(Contd: Yentha Travel: Corridor Of Uncertainty – Part I)
Pradeep and Suresh, our driver and cook decided to sleep early that night. They were sound asleep. A man falling on the river at the front part of the boat could in no way disturb that kind of a slumber.
But then something happened.
Of all the six children sleeping in the two rooms, Reji’s daughter fell and cut her lips badly. Blood. “We need to get ice cubes,” the mothers decided.
They had to rap on the kitchen door for almost 10 minutes before the staff woke up. Glumly, the staff served the ice, and went back to their bed. Suresh closed his eyes to catch up with a spoiled sleep. Suddenly they heard a faint thud at a distance. “It was the sound of a man falling on water,” Suresh recalled.
Shouts. Screams. I heard heavy footsteps, running towards my direction. Again, shouts.
Screams. I rolled uneasily on the dewan, trying to nip the nightmare in the bud. Suddenly I flung my eyes wide open. I saw the kitchen doors at the back of the boat open.
I saw Suresh and Pradeep running in through the corridor with ropes, torch, and cudgels.
One had a knife too. I got up shakily to my feet. I stood there with a gaped mouth as they ran past me towards the rim of the boat.
Then I saw Nisha, Reji’s wife, slumped down in a corner with tousled hair and blank face mumbling, “Reji vellathil poyi. Manu, Reji kayalil poyi. Manu… Reji kayalil poyi.”

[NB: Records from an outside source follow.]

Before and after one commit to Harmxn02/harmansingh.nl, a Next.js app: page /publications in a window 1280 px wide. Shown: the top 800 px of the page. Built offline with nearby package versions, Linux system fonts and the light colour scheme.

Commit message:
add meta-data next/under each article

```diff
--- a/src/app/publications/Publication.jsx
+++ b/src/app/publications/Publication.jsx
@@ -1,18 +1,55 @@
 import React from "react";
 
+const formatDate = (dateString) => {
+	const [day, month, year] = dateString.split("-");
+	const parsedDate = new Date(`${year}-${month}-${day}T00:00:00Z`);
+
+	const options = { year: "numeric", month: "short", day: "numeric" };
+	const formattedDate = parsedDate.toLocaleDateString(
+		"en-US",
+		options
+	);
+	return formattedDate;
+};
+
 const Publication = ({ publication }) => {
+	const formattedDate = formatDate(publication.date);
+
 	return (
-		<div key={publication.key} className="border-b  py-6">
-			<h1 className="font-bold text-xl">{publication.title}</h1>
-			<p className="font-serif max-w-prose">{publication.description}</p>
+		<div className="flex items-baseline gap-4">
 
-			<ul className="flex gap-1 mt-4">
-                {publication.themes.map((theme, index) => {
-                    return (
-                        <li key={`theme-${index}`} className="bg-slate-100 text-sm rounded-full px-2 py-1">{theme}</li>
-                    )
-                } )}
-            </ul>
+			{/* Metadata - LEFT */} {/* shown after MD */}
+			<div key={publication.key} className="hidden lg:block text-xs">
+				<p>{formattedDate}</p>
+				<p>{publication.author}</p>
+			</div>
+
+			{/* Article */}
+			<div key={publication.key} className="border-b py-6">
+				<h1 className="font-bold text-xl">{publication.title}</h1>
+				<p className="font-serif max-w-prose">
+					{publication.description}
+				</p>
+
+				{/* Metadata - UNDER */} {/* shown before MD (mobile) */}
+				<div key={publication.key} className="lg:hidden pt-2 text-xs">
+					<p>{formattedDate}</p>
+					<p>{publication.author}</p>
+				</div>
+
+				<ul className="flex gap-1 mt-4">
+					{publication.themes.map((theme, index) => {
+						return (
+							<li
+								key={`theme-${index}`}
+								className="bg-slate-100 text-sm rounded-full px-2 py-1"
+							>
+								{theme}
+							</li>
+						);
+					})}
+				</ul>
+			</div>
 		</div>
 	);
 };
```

“Reji kayalil poyi.” I stood there frozen at a loss for words. “Reji kayalil poyi,” My mind groped around each word she said to get a grip on its meaning. There wasn’t a hint of emotion in her eyes. I felt a terrible sinking feeling in the pit of my stomach.
“There…” I heard Pradeep shouting. The water level was quite down from here and it was difficult to find one in this darkness. “There…I can see his hands. Throw down the rope. Hold on Reji…”
I ran towards the edge picking up an indistinct voice from beneath. I saw the outline of a hand struggling deep below in the torch light. Reji had come up for one last time and saw his wife up, up there. “Hold on to that tyre, Reji,” Suresh screamed aloud and dived headfirst into the dark water. Minutes went by as if they were suddenly years. In the darkness below, we could hardly see anything. Then we saw Suresh ladling out my friend from the water to the land, with the help of tyres and ropes. Once out of the backwaters, Reji retched on the shore throwing out all the water he had drunk.
The night was spread across the surface of the water. The water level was quite down from here and it was difficult to find one in this darkness.
We carried him into the boat. Pradeep flicked the engine on, and the boat purred its way to the Medical College in Alleppey.
The cold air, the deep water, which augmented the burn of bulbs from far away houses across the river, and the dark greenery, washed in pale moonlight that pressed on to the water from either side, were still there. But we were far away, all huddled together on the floor of the boat, shaking with emotions as our eyes glued on to the rise and fall of my friend’s chest as he lay on his wife’s lap.
I saw a tear sliding down his cheek.
There were questions unanswered. How did you understand it was Reji who fell? I asked Nisha later. “I was dreaming that my husband fell from the boat. Then I heard the sound,” she said.
What happened? We asked Reji next evening. He couldn’t remember.
“It is a wonder that he escaped,” said Pradeep, the driver. Usually the undercurrent is strong; the first time you bob up, you would have swept far away from the boat; or you would have surfaced at the bottom of the boat.
Suresh served around black coffee to ensoul us again. He put his hands on Reji’s shoulders and said, “Cool down. It is all over.” I looked at his face; he was still not smiling.
We never told eight-year-old Diya how she lifted her father from a certain death by her fall.